If we assume that Japanese groups should be as easy to enter as our groups, we will be disappointed. How can we possibly expect to be as trusted as a Japanese colleague who has worked side by side with them for 20 years? And after just six months on the job? Not possible. Recognize that there will be times when you are excluded, and look for other ways of increasing your trustworthiness.
In America, a person is expected to have an opinion, his or her own unique opinion, even if he or she knows a few of the facts of the matter. It is as though in American schools we learn, “I think therefore I debate.” Somehow we come to feel that a person who cannot quickly articulate his or her own opinion must be lacking in either intelligence or character. I think that is why we can be too quick to judge our Japanese colleagues’ intelligence by their willingness to assert their opinions, and conversely to negatively judge Japanese who are either unwilling or unable to express an opinion.
The opinion of the group
In Japanese decision-making style, Japanese do not always lead with their entire personal opinion. The collective opinion or decision is formed by gradually building on input from everyone. Once the group’s opinion has gelled, then it can be articulated to outsiders if necessary. A person who leads from very strong opinions and refuses to budge in spite of being in the minority, far from being considered a strong independent thinker, is seen as someone who is difficult to work with.
I exclude you and you exclude me
Be aware of the times when the Japanese feel excluded. For example, there may be meetings when the agenda is thrown out the window and the Americans are debating a mile a minute on a topic about which the Japanese have no idea. If you show your willingness to make the effort to communicate in a more structured way for their benefit, I promise you that you will be more in the loop.
Belonging on the team

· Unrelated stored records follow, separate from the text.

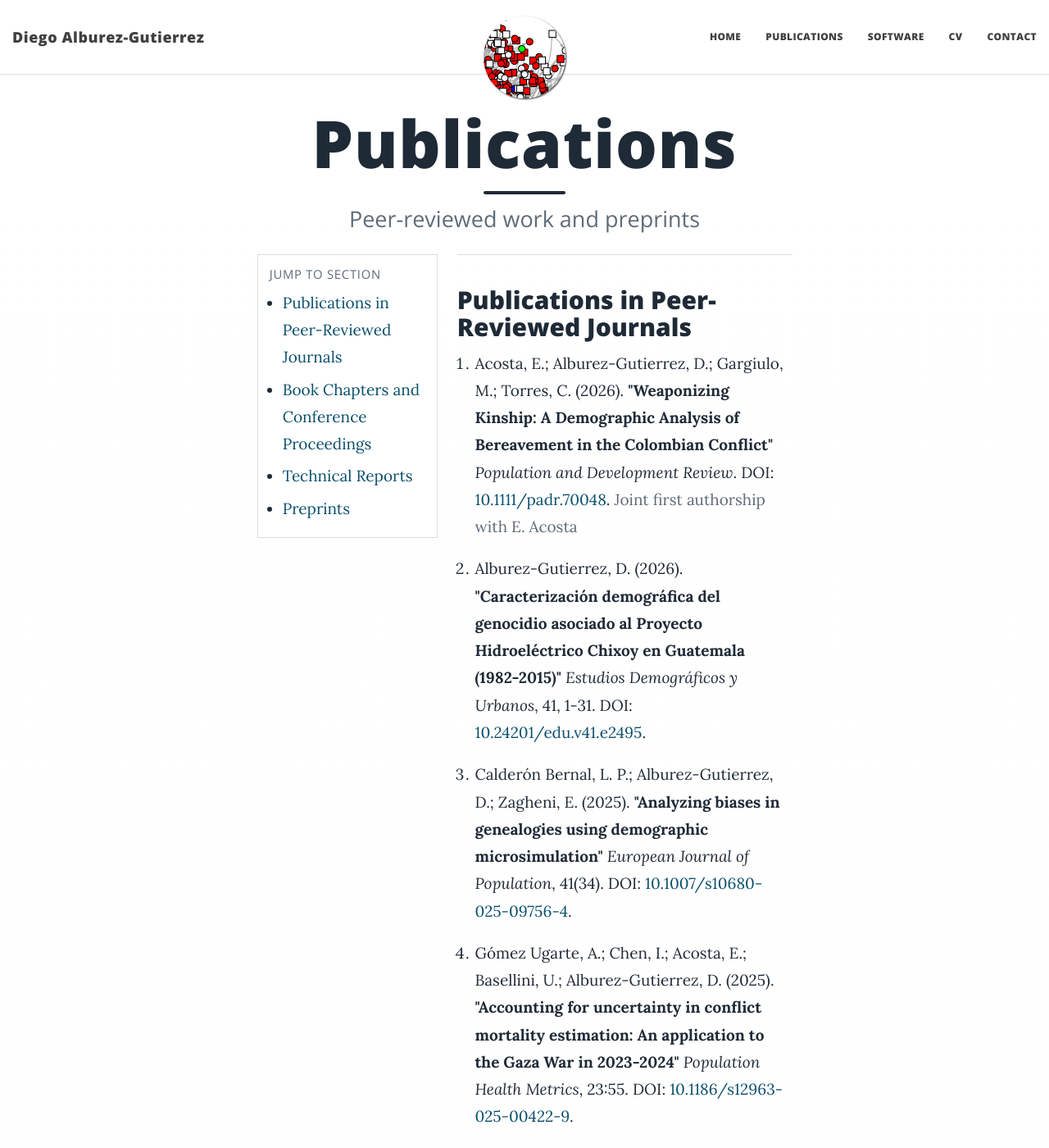
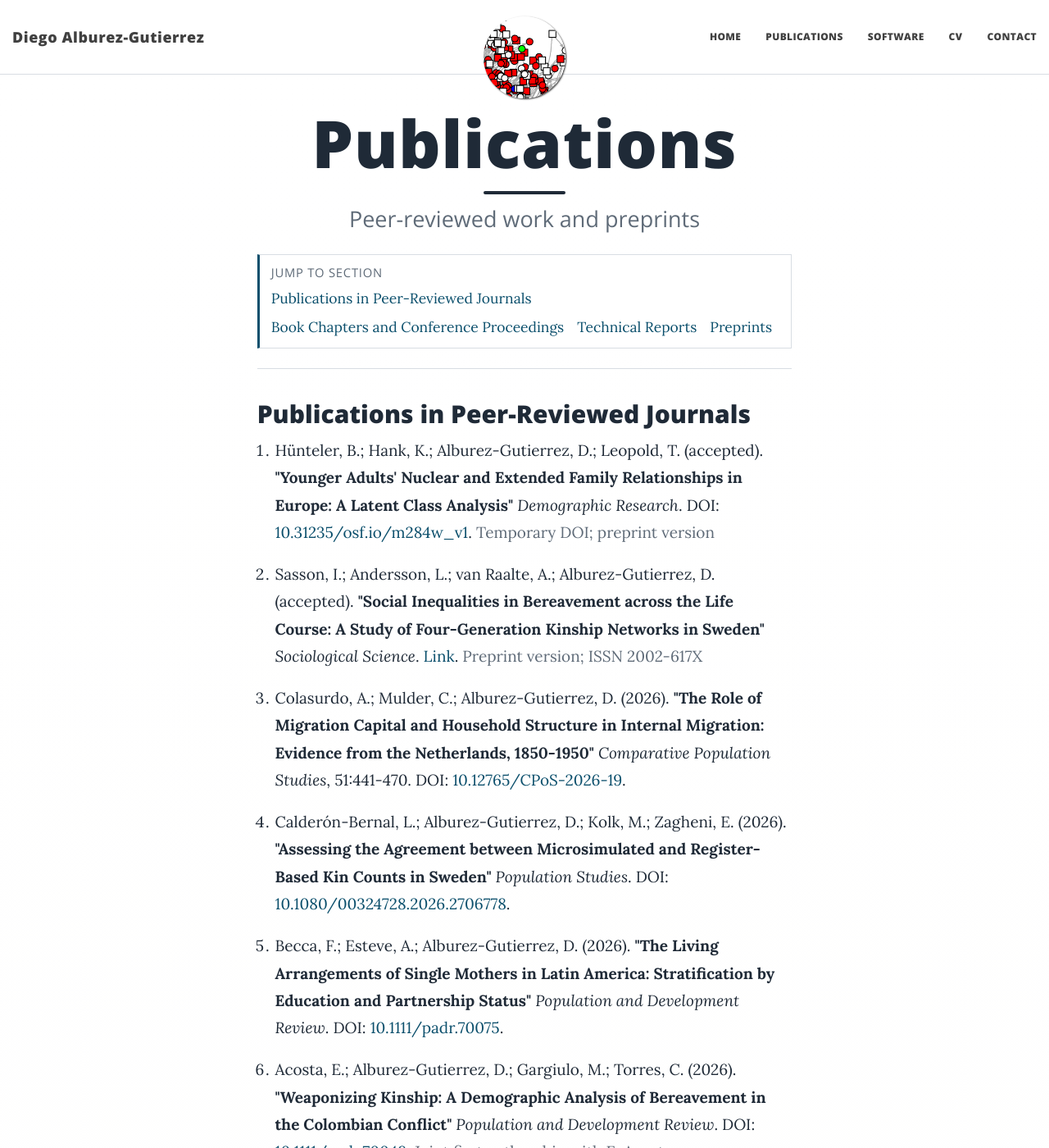
Before and after one commit to alburezg/alburezg.github.io, a Jekyll site: the page built from publications.md, in a window 1280 px wide and 1400 px high. Shown: the whole window at 82% size. Built offline with Jekyll 4.4.1, drawn with Linux system fonts in a browser that asks for light colours; nearby versions of some CDN libraries; our own code applies the rules of GitHub Pages for plain Markdown files; some of the changed text lies outside the part shown.

Commit message:
Sync publications with CV, top-aligned section nav, package logos
Publications:
- Update peer-reviewed list from the CV: add Colasurdo et al. (CPoS),
  Becca et al. (PDR), and Huenteler et al. and Sasson et al. as accepted
- Move newly published work out of preprints; drop the superseded
  Calderon-Bernal working paper in favour of the Population Studies article
- Add new 2026 preprints (Williams x2, Moretti et al., Pojman and Hong)
- Add the Gaza brief (Perspectives Demografiques 2026/042) to technical reports
- Update the de Gruyter chapter from "in press" to 2026 with DOI and pages
- Omit work under review, revise-and-resubmit, and in preparation

Layout:
- Replace the sticky sidebar "Jump to Section" nav with a static top bar
- Add hex logos beside each package on the software page

```diff
--- a/_data/publications.yml
+++ b/_data/publications.yml
@@ -2,6 +2,38 @@ sections:
   - id: peer_reviewed
     title: Publications in Peer-Reviewed Journals
     items:
+      - authors: "Hünteler, B.; Hank, K.; Alburez-Gutierrez, D.; Leopold, T."
+        year: "accepted"
+        title: "Younger Adults' Nuclear and Extended Family Relationships in Europe: A Latent Class Analysis"
+        venue: "Demographic Research"
+        doi: "10.31235/osf.io/m284w_v1"
+        doi_url: "https://doi.org/10.31235/osf.io/m284w_v1"
+        notes: "Temporary DOI; preprint version"
+      - authors: "Sasson, I.; Andersson, L.; van Raalte, A.; Alburez-Gutierrez, D."
+        year: "accepted"
+        title: "Social Inequalities in Bereavement across the Life Course: A Study of Four-Generation Kinship Networks in Sweden"
+        venue: "Sociological Science"
+        url: "https://su.figshare.com/articles/preprint/Social_Inequalities_in_Bereavement_across_the_Life_Course_A_Study_of_Four-Generation_Kinship_Networks_in_Sweden/26117569"
+        notes: "Preprint version; ISSN 2002-617X"
+      - authors: "Colasurdo, A.; Mulder, C.; Alburez-Gutierrez, D."
+        year: "2026"
+        title: "The Role of Migration Capital and Household Structure in Internal Migration: Evidence from the Netherlands, 1850-1950"
+        venue: "Comparative Population Studies"
+        volume_issue_pages: "51:441-470"
+        doi: "10.12765/CPoS-2026-19"
+        doi_url: "https://doi.org/10.12765/CPoS-2026-19"
+      - authors: "Calderón-Bernal, L.; Alburez-Gutierrez, D.; Kolk, M.; Zagheni, E."
+        year: "2026"
+        title: "Assessing the Agreement between Microsimulated and Register-Based Kin Counts in Sweden"
+        venue: "Population Studies"
+        doi: "10.1080/00324728.2026.2706778"
+        doi_url: "https://doi.org/10.1080/00324728.2026.2706778"
+      - authors: "Becca, F.; Esteve, A.; Alburez-Gutierrez, D."
+        year: "2026"
+        title: "The Living Arrangements of Single Mothers in Latin America: Stratification by Education and Partnership Status"
+        venue: "Population and Development Review"
+        doi: "10.1111/padr.70075"
+        doi_url: "https://doi.org/10.1111/padr.70075"
       - authors: "Acosta, E.; Alburez-Gutierrez, D.; Gargiulo, M.; Torres, C."
         year: "2026"
         title: "Weaponizing Kinship: A Demographic Analysis of Bereavement in the Colombian Conflict"
@@ -10,13 +42,6 @@ sections:
         doi: "10.1111/padr.70048"
         doi_url: "https://doi.org/10.1111/padr.70048"
         featured: true
-      - authors: "Alburez-Gutierrez, D."
-        year: "2026"
-        title: "Caracterización demográfica del genocidio asociado al Proyecto Hidroeléctrico Chixoy en Guatemala (1982-2015)"
-        venue: "Estudios Demográficos y Urbanos"
-        volume_issue_pages: "41, 1-31"
-        doi: "10.24201/edu.v41.e2495"
-        doi_url: "https://doi.org/10.24201/edu.v41.e2495"
       - authors: "Calderón Bernal, L. P.; Alburez-Gutierrez, D.; Zagheni, E."
         year: "2025"
         title: "Analyzing biases in genealogies using demographic microsimulation"
@@ -31,7 +56,6 @@ sections:
         volume_issue_pages: "23:55"
         doi: "10.1186/s12963-025-00422-9"
         doi_url: "https://doi.org/10.1186/s12963-025-00422-9"
-        featured: true
       - authors: "Hünteler, B.; Hank, K.; Alburez-Gutierrez, D.; Leopold, T."
         year: "2025"
         title: "A Typology of Nuclear and Extended Family Relations in the United States"
@@ -50,7 +74,8 @@ sections:
       - authors: "Matos-Moreno, A.; Alburez-Gutierrez, D.; Verdery, A.; Santos-Lozada, A.; Fernández Soto, M.; Williams, I."
         year: "2025"
         title: "Kinship Structures for Left Behind Older Adults in High Outmigration Contexts: Evidence from Puerto Rico"
-        venue: "The Journals of Gerontology, Series B"
+        venue: "The Journals of Gerontology, Series B: Psychological Sciences and Social Sciences"
+        volume_issue_pages: "gbaf052"
         doi: "10.1093/geronb/gbaf052"
         doi_url: "https://doi.org/10.1093/geronb/gbaf052"
       - authors: "Alburez-Gutierrez, D.; Acosta, E.; Zagheni, E.; Williams, N."
@@ -65,6 +90,7 @@ sections:
         year: "2024"
         title: "When do mothers bury a child? Heterogeneity in the maternal age at offspring loss"
         venue: "Population Studies"
+        volume_issue_pages: "1-13"
         doi: "10.1080/00324728.2024.2345075"
         doi_url: "https://doi.org/10.1080/00324728.2024.2345075"
       - authors: "Schlüter, B.-S.; Alburez-Gutierrez, D.; Bibbins-Domingo, K.; Alexander, M.; Kiang, M."
@@ -80,6 +106,7 @@ sections:
         volume_issue_pages: "120(52):e2315722120"
         doi: "10.1073/pnas.2315722120"
         doi_url: "https://doi.org/10.1073/pnas.2315722120"
+        featured: true
       - authors: "Snyder, M.; Alburez-Gutierrez, D.; Williams, I.; Zagheni, E."
         year: "2022"
         title: "Estimates from 31 countries show the significant impact of COVID-19 excess mortality on the incidence of family bereavement"
@@ -94,6 +121,14 @@ sections:
         volume_issue_pages: "59(3):1173-1194"
         doi: "10.1215/00703370-9975747"
         doi_url: "https://doi.org/10.1215/00703370-9975747"
+      - authors: "Alburez-Gutierrez, D."
+        year: "2026"
+        title: "Caracterización demográfica del genocidio asociado al Proyecto Hidroeléctrico Chixoy en Guatemala (1982-2015)"
+        venue: "Estudios Demográficos y Urbanos"
+        volume_issue_pages: "41:1-31"
+        doi: "10.24201/edu.v41.e2495"
+        doi_url: "https://doi.org/10.24201/edu.v41.e2495"
+        notes: "Spanish reprint of the 2022 Demography article above"
       - authors: "Stelter, R.; Alburez-Gutierrez, D."
         year: "2022"
         title: "Representativeness is crucial for inferring demographic processes from online genealogies: Evidence from lifespan dynamics"
@@ -133,6 +168,7 @@ sections:
         year: "2021"
         title: "Excess Mortality during the COVID-19 Pandemic in Guatemala"
         venue: "American Journal of Public Health"
+        volume_issue_pages: "0:e1-e8"
         doi: "10.2105/AJPH.2021.306452"
         doi_url: "https://doi.org/10.2105/AJPH.2021.306452"
       - authors: "Basellini, U.; Alburez-Gutierrez, D.; Del Fava, E.; Perrotta, D.; Bonetti, M.; Camarda, C.; Zagheni, E."
@@ -184,24 +220,26 @@ sections:
         doi: "10.1111/irj.12171"
         doi_url: "https://doi.org/10.1111/irj.12171"
 
-
   - id: book_chapters
     title: Book Chapters and Conference Proceedings
     items:
       - authors: "Alburez-Gutierrez, D.; Acosta, E."
-        year: "in press"
+        year: "2026"
         title: "Measuring Bereavement as a Consequence of War"
-        venue: "Handbook on Conflict and Health (de Gruyter)"
+        venue: "De Gruyter Handbook on Conflict and Health (A. Hagopian and M. Birch, Eds.). Berlin: de Gruyter"
+        volume_issue_pages: "445-458"
+        doi: "10.1515/9783111250144-025"
+        doi_url: "https://doi.org/10.1515/9783111250144-025"
       - authors: "Kashyap, R.; Rinderknecht, R. G.; Akbaritabar, A.; Alburez-Gutierrez, D.; Gil-Clavel, S.; Grow, A.; et al."
         year: "2023"
         title: "Digital and Computational Demography"
-        venue: "Research Handbook of Digital Sociology"
+        venue: "Research Handbook of Digital Sociology (J. Skopek, Ed.). London: Edward Elgar"
         doi: "10.4337/9781789906769.00010"
         doi_url: "https://doi.org/10.4337/9781789906769.00010"
       - authors: "Coimbra, C.; Alburez-Gutierrez, D.; Nepomuceno, M.; Theile, T."
         year: "2022"
         title: "Desaparecidxs: characterizing the population of missing children using Twitter"
-        venue: "14th ACM Web Science Conference (WebSci '22)"
+        venue: "14th ACM Web Science Conference (WebSci 2022)"
         volume_issue_pages: "185-190"
         doi: "10.1145/3501247.3531589"
         doi_url: "https://doi.org/10.1145/3501247.3531589"
@@ -215,21 +253,46 @@ sections:
   - id: technical_reports
     title: Technical Reports
     items:
+      - authors: "Acosta, E.; Alburez-Gutierrez, D.; Chen, I.; Gómez-Ugarte, A. C."
+        year: "2026"
+        title: "War, So Much War... Death, How Much Death: Two Years of Demographic Collapse in Gaza"
+        venue: "Perspectives Demogràfiques. Barcelona: Centre d'Estudis Demogràfics"
+        volume_issue_pages: "2026/042"
+        url: "https://ced.cat/PD/PerspectivesDemografiques_042_ENG.pdf"
       - authors: "Alburez-Gutierrez, D.; Segura Garcia, C."
         year: "2018"
         title: "The UNHCR Demographic Projection Tool: estimating the future size and composition of forcibly displaced populations"
-        venue: "UNHCR Statistics Technical Series"
+        venue: "UNHCR Statistics Technical Series. Copenhagen: United Nations High Commissioner for Refugees"
         volume_issue_pages: "2018/1"
         url: "https://www.unhcr.org/statistics/unhcrstats/5ae9ee747/unhcr-demographic-projection-tool-estimating-future-size-composition-forcibly.html"
+
   - id: preprints
     title: Preprints
     items:
-      - authors: "Hünteler, B.; Hank, K.; Alburez-Gutierrez, D.; Leopold, T."
-        year: "2025"
-        title: "Younger Adults' Nuclear and Extended Family Relationships in Europe: A Latent Class Analysis"
+      - authors: "Williams, I.; Alburez-Gutierrez, D."
+        year: "2026"
+        title: "Vertical kinship distribution at the population level: a Mamushka approximation"
         venue: "SocArXiv"
-        doi: "10.31235/osf.io/m284w_v1"
-        doi_url: "https://doi.org/10.31235/osf.io/m284w_v1"
+        doi: "10.31235/osf.io/j36st_v1"
+        doi_url: "https://doi.org/10.31235/osf.io/j36st_v1"
+      - authors: "Williams, I.; Alburez-Gutierrez, D."
+        year: "2026"
+        title: "Towards a demographic analysis of kinship bereavement"
+        venue: "SocArXiv"
+        doi: "10.31235/osf.io/bmndx_v1"
+        doi_url: "https://doi.org/10.31235/osf.io/bmndx_v1"
+      - authors: "Moretti, M.; Balbo, N.; Tosi, M.; Alburez-Gutierrez, D."
+        year: "2026"
+        title: "Disability in the Kinship Network: Population-Level Exposure to Kin with Disability across Ages in Europe"
+        venue: "SocArXiv"
+        doi: "10.31235/osf.io/udmkh_v1"
+        doi_url: "https://doi.org/10.31235/osf.io/udmkh_v1"
+      - authors: "Pojman, E.; Hong, C.; Alburez-Gutierrez, D."
+        year: "2026"
+        title: "Queer family matters: estimates of queer kinship in the United States"
+        venue: "MPIDR Working Paper WP-2026-014"
+        doi: "10.4054/MPIDR-WP-2026-014"
+        doi_url: "https://dx.doi.org/10.4054/MPIDR-WP-2026-014"
       - authors: "Abrams, L. R.; Jiang, S.; Alburez-Gutierrez, D.; Acosta, E.; Zagheni, E."
         year: "2025"
         title: "Adverse Mortality Trends have Increased the Number Bereaved in the United States"
@@ -242,18 +305,6 @@ sections:
         venue: "SocArXiv"
         doi: "10.31235/osf.io/serxq_v1"
         doi_url: "https://doi.org/10.31235/osf.io/serxq_v1"
-      - authors: "Jiang, S.; Liang, H.; Alburez-Gutierrez, D.; Zagheni, E."
-        year: "2025"
-        title: "Human Capital Investment Helps Mitigate Family Caregiving Challenges in Aging China"
-        venue: "MPIDR Working Paper WP-2025-021"
-        doi: "10.4054/MPIDR-WP-2025-021"
-        doi_url: "https://dx.doi.org/10.4054/MPIDR-WP-2025-021"
-      - authors: "Adhikari, S.; Alburez-Gutierrez, D."
-        year: "2025"
-        title: "The Future of Grandparenthood in South Asia: The Role of Population Aging and Educational Expansion"
-        venue: "MPIDR Working Paper WP-2025-003"
-        doi: "10.4054/MPIDR-WP-2025-003"
-        doi_url: "https://dx.doi.org/10.4054/MPIDR-WP-2025-003"
       - authors: "Colasurdo, A.; Mulder, C.; Alburez-Gutierrez, D."
         year: "2025"
         title: "Geographical dispersal of kin in Europe and the United States: 1700-1900"
@@ -290,30 +341,3 @@ sections:
         venue: "MPIDR Working Paper WP-2021-001"
         doi: "10.4054/MPIDR-WP-2021-001"
         doi_url: "https://dx.doi.org/10.4054/MPIDR-WP-2021-001"
-      - authors: "Jiang, S.; Alburez-Gutierrez, D.; Chung, P.; Alexander, M."
-        year: "2025"
-        title: "Measuring kinship dependency: A cross-national comparison across care regimes"
-        venue: "MPIDR Working Paper"
-        status: "Under review"
-        doi: "10.4054/MPIDR-WP-2025-024"
-        doi_url: "https://dx.doi.org/10.4054/MPIDR-WP-2025-024"
-      - authors: "Sasson, I.; Andersson, L.; van Raalte, A.; Alburez-Gutierrez, D."
-        year: "2024"
-        title: "Social Inequalities in Bereavement across the Life Course: A Study of Four-Generation Kinship Networks in Sweden"
-        venue: "Stockholm Research Reports in Demography"
-        status: "Under review"
-        url: "https://su.figshare.com/articles/preprint/Social_Inequalities_in_Bereavement_across_the_Life_Course_A_Study_of_Four-Generation_Kinship_Networks_in_Sweden/26117569"
-      - authors: "Calderón-Bernal, L.; Alburez-Gutierrez, D.; Kolk, M.; Zagheni, E."
-        year: "2025"
-        title: "Assessing the validity of microsimulated kinship networks using Swedish population registers"
-        venue: "MPIDR Working Paper"
-        status: "Under review"
-        doi: "10.4054/MPIDR-WP-2025-020"
-        doi_url: "https://dx.doi.org/10.4054/MPIDR-WP-2025-020"
-      - authors: "Pojman, E.; Mwedzi, D.; Olaya Bucaro, O.; Zhang, S.; Chong, M.; Alexander, M.; Alburez-Gutierrez, D."
-        year: "2023"
-        title: "Leaving for life: Using online crowd-sourced genealogies to estimate the migrant mortality advantage for the United Kingdom and Ireland"
-        venue: "MPIDR Working Paper"
-        status: "Under review"
-        doi: "10.4054/MPIDR-WP-2023-050"
-        doi_url: "https://dx.doi.org/10.4054/MPIDR-WP-2023-050"
--- a/css/main.css
+++ b/css/main.css
@@ -802,18 +802,19 @@ a:focus {
 }
 
 .pub-layout {
-  display: grid;
-  grid-template-columns: 220px minmax(0, 1fr);
-  gap: 24px;
-  align-items: start;
+  display: block;
 }
 
 .pub-nav {
-  position: sticky;
-  top: 105px;
+  display: flex;
+  flex-wrap: wrap;
+  align-items: baseline;
+  gap: 6px 16px;
   border: 1px solid var(--line);
+  border-left: 3px solid var(--accent);
   background: #fff;
-  padding: 12px 14px;
+  padding: 10px 14px;
+  margin-bottom: 24px;
 }
 
 .pub-nav-title {
@@ -821,21 +822,68 @@ a:focus {
   font-size: 0.78em;
   text-transform: uppercase;
   letter-spacing: 0.05em;
-  margin: 0 0 8px;
+  margin: 0;
   color: var(--muted);
+  white-space: nowrap;
 }
 
 .pub-nav ul {
+  display: flex;
+  flex-wrap: wrap;
+  gap: 4px 16px;
   margin: 0;
-  padding-left: 16px;
+  padding: 0;
+  list-style: none;
 }
 
 .pub-nav li {
-  margin-bottom: 6px;
+  margin: 0;
+  font-size: 0.92em;
 }
 
 .pub-content .pub-section:first-child {
   margin-top: 0;
+}
+
+/* --- Software packages --- */
+
+.pkg {
+  display: grid;
+  grid-template-columns: 88px minmax(0, 1fr);
+  gap: 20px;
+  align-items: start;
+  border-top: 1px solid var(--line);
+  padding-top: 20px;
+  margin-top: 28px;
+}
+
+.pkg-logo {
+  display: block;
+  border: 0;
+  transition: transform 0.15s ease;
+}
+
+.pkg-logo:hover,
+.pkg-logo:focus {
+  transform: translateY(-2px);
+}
+
+.pkg-logo img {
+  display: block;
+  width: 100%;
+  height: auto;
+}
+
+.pkg-body > h2 {
+  margin-top: 0;
+}
+
+.pkg-body > p:last-child {
+  margin-bottom: 0;
+}
+
+.pkg-links {
+  font-size: 0.94em;
 }
 
 .contact-links {
@@ -903,14 +951,21 @@ a:focus {
     overflow-wrap: anywhere;
   }
 
-  .pub-layout {
-    grid-template-columns: 1fr;
-    gap: 14px;
+  .pub-nav {
+    gap: 4px 12px;
+    padding: 9px 12px;
+    margin-bottom: 18px;
   }
 
-  .pub-nav {
-    position: static;
-    top: auto;
+  .pub-nav ul {
+    gap: 4px 12px;
+  }
+
+  .pkg {
+    grid-template-columns: 62px minmax(0, 1fr);
+    gap: 14px;
+    padding-top: 16px;
+    margin-top: 22px;
   }
 
   .copy-email-btn {
```
Also changed, not shown: software.md (+36 -22 lines), img/logos/demokin.png (added), img/logos/rsocsim.png (added), 1 other file.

If you feel that you are on the outside of the Japanese group and would like to be more involved, first of all pay attention to developing good relationships from your side, such as inviting Japanese to eat and making sure they have what they need. Also as in the story of Henry, be aware that sometimes the Japanese may be showing their appreciation by giving you a gift or doing you a favor that you don’t necessarily want or need.
This article originally appeared in Japan Close-Up magazine